[ACNS source: Council of the Anglican Provinces of Africa] Over 40 Anglican and Catholic bishops from Sudan have supported current talks to bring lasting peace in the country.
The bishops who met in Uganda last week for a joint retreat said the current peace process being negotiated under the ambit of the Inter-Governmental Authority on Development (IGAD) should not be allowed to collapse. They said the talks provided the only viable process for finding lasting peace.
"If we allow these negotiations to collapse, then it will give a good excuse for war to continue unabated," they said. "Any contentious issues should be ironed out amicably and in good faith."

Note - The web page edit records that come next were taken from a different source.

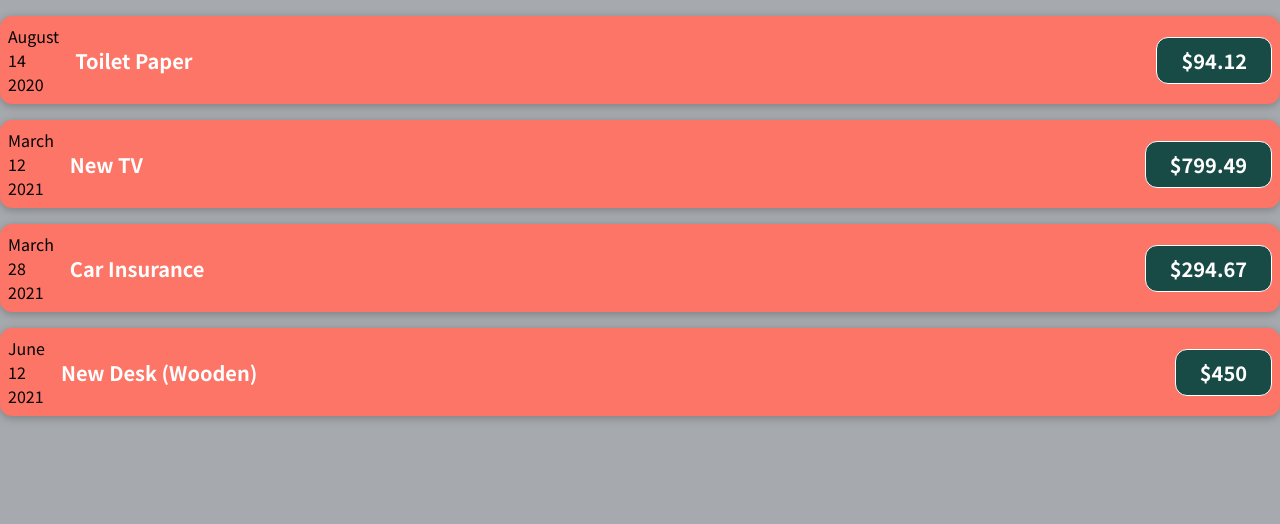
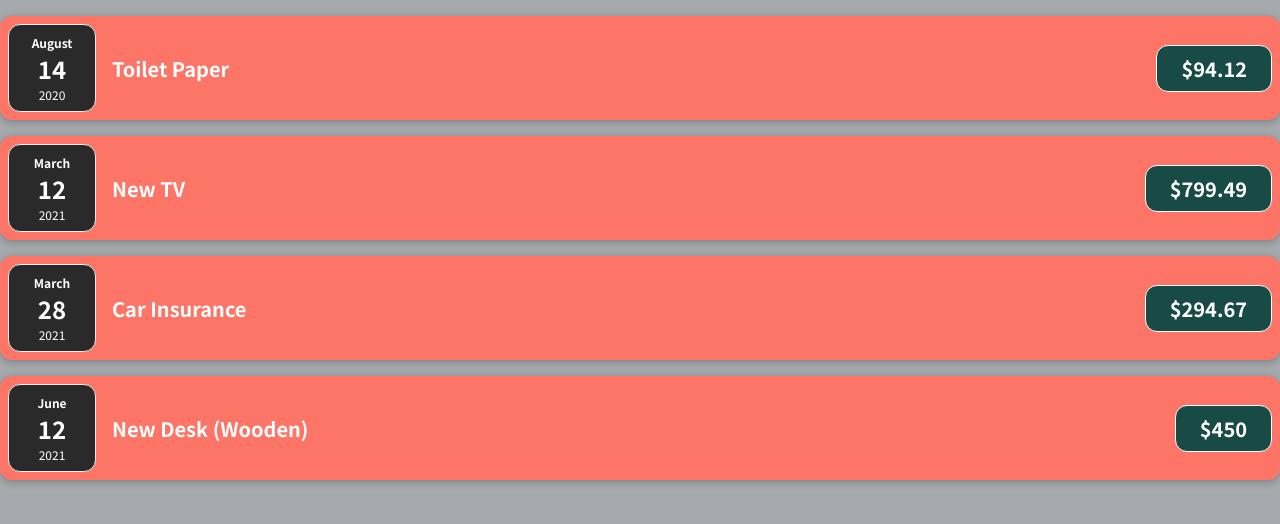
Before and after one commit to pillowsopher/expense-tracking-project, a React (Create React App) app: page / in a window 1280 px wide. Shown: the top 524 px of the page. Built offline with nearby package versions, Linux system fonts and the light colour scheme.

Commit message:
Split Expense Data Component and added styling to Expense Date
Made another component into expense date and added styling to it. Passed data to expenseDate component using props from ExpenseItem.js

```diff
--- /dev/null
+++ b/src/components/ExpenseDate.css
@@ -0,0 +1,26 @@
+.expense-date {
+  display: flex;
+  flex-direction: column;
+  width: 5.5rem;
+  height: 5.5rem;
+  border: 1px solid #ececec;
+  background-color: #2a2a2a;
+  color: white;
+  border-radius: 12px;
+  align-items: center;
+  justify-content: center;
+}
+
+.expense-date__month {
+  font-size: 0.75rem;
+  font-weight: bold;
+}
+
+.expense-date__year {
+  font-size: 0.75rem;
+}
+
+.expense-date__day {
+  font-size: 1.5rem;
+  font-weight: bold;
+}
--- /dev/null
+++ b/src/components/ExpenseDate.js
@@ -0,0 +1,16 @@
+import "./ExpenseDate.css";
+
+function ExpenseDate(props) {
+  const month = props.date.toLocaleString("en-US", { month: "long" });
+  const day = props.date.toLocaleString("en-US", { day: "2-digit" });
+  const year = props.date.getFullYear();
+  return (
+    <div class='expense-date'>
+      <div class='expense-date__month'>{month}</div>
+      <div class='expense-date__day'>{day}</div>
+      <div class='expense-date__year'>{year}</div>
+    </div>
+  );
+}
+
+export default ExpenseDate;
--- a/src/components/ExpenseItem.js
+++ b/src/components/ExpenseItem.js
@@ -1,16 +1,10 @@
 import "./ExpenseItem.css";
+import ExpenseDate from "./ExpenseDate";
 
 function ExpenseItem(props) {
-  const month = props.date.toLocaleString("en-US", { month: "long" });
-  const day = props.date.toLocaleString("en-US", { day: "2-digit" });
-  const year = props.date.getFullYear();
   return (
     <div className='expense-item-card'>
-      <div>
-        <div>{month}</div>
-        <div>{day}</div>
-        <div>{year}</div>
-      </div>
+      <ExpenseDate date={props.date}></ExpenseDate>
       <div className='expense-item__description'>
         <h2>{props.title}</h2>
         <div className='expense-item__price'>${props.amount} </div>
```
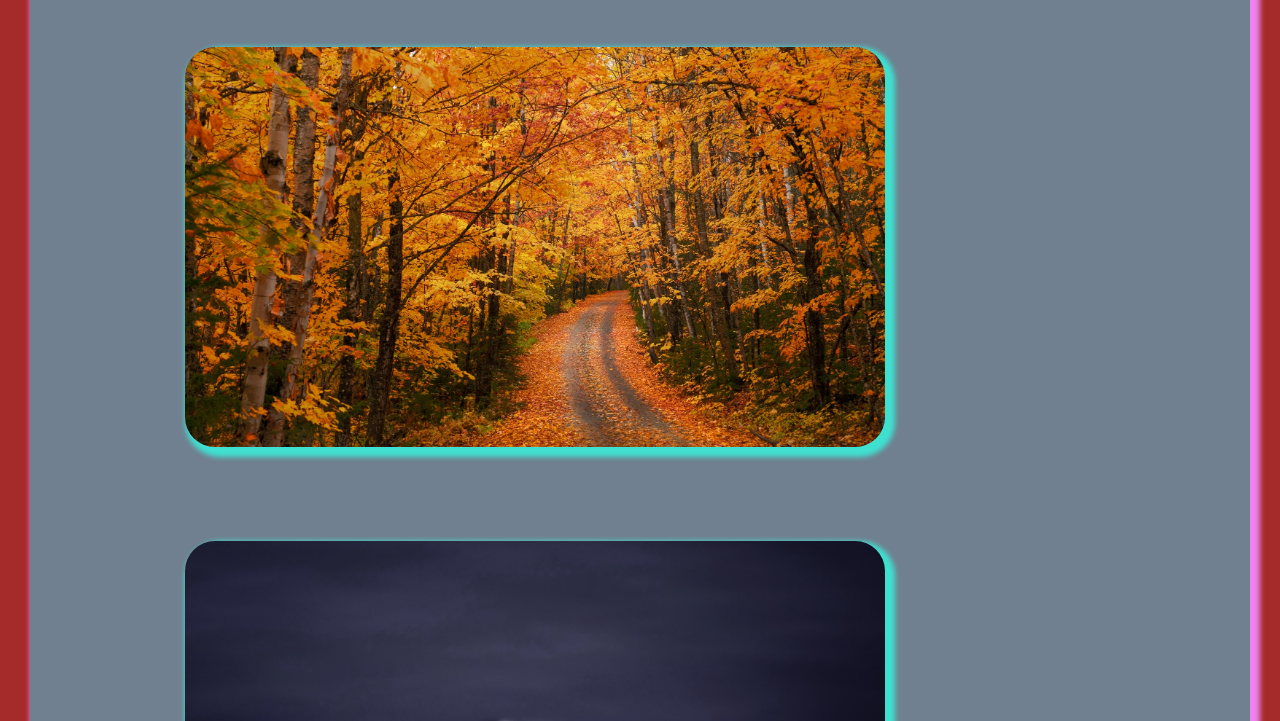
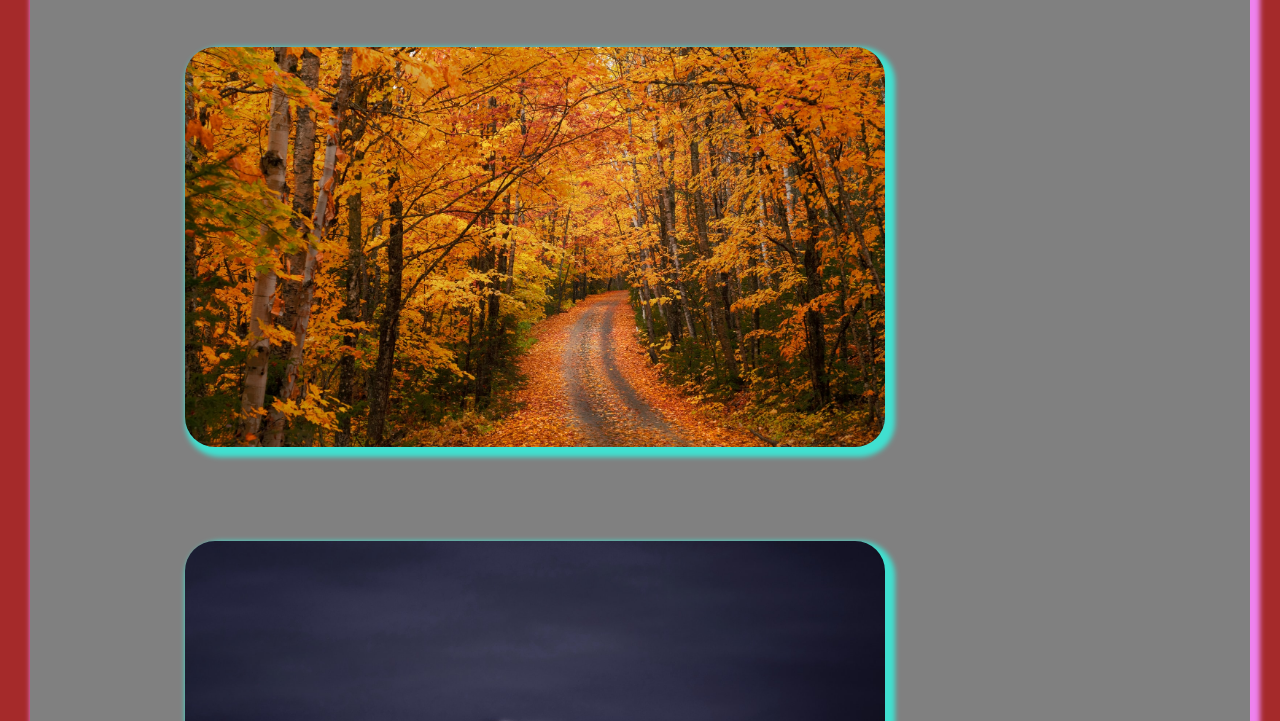
Before and after one commit to Owen-hs/Owen-hs.github.io, a plain HTML site: page index.html in a window 1280 px wide. Shown: the part 223-944 px from the top of the page. Drawn offline with Linux system fonts and the light colour scheme.

Commit message:
Update main.css

```diff
--- a/CSS/main.css
+++ b/CSS/main.css
@@ -24,7 +24,7 @@
 
 main{
     padding: 50px;
-    background-color: slategray;
+    background-color: grey;
     box-shadow: 5px 5px 5px 5px violet;
 }
 body{
```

The theme of the retreat was "Transforming the Sudanese society from a culture of war to a culture of peace" and was attended by Archbishop Joseph Marona from the Episcopal Church of the Sudan, and top leadership from the Catholic Church in Sudan.
Kenya is spearheading the IGAD peace talks, which opened its third round at the Mount Kenya Safari Club in Nanyuki on Monday. The chairman of the talks, Retired Gen Lazarus Sumbeiywo, has expressed confidence that a peace deal will be reached this month.
The Sudanese government, led by President Omar el Bashir, has been warring with the southern rebel Sudan People's Liberation Army (SPLA) over religious freedom, oil and the right for southerners to rule themselves for the past 20 years.
Observers are of the view that this is the most critical stage of finding peace in the war-torn country.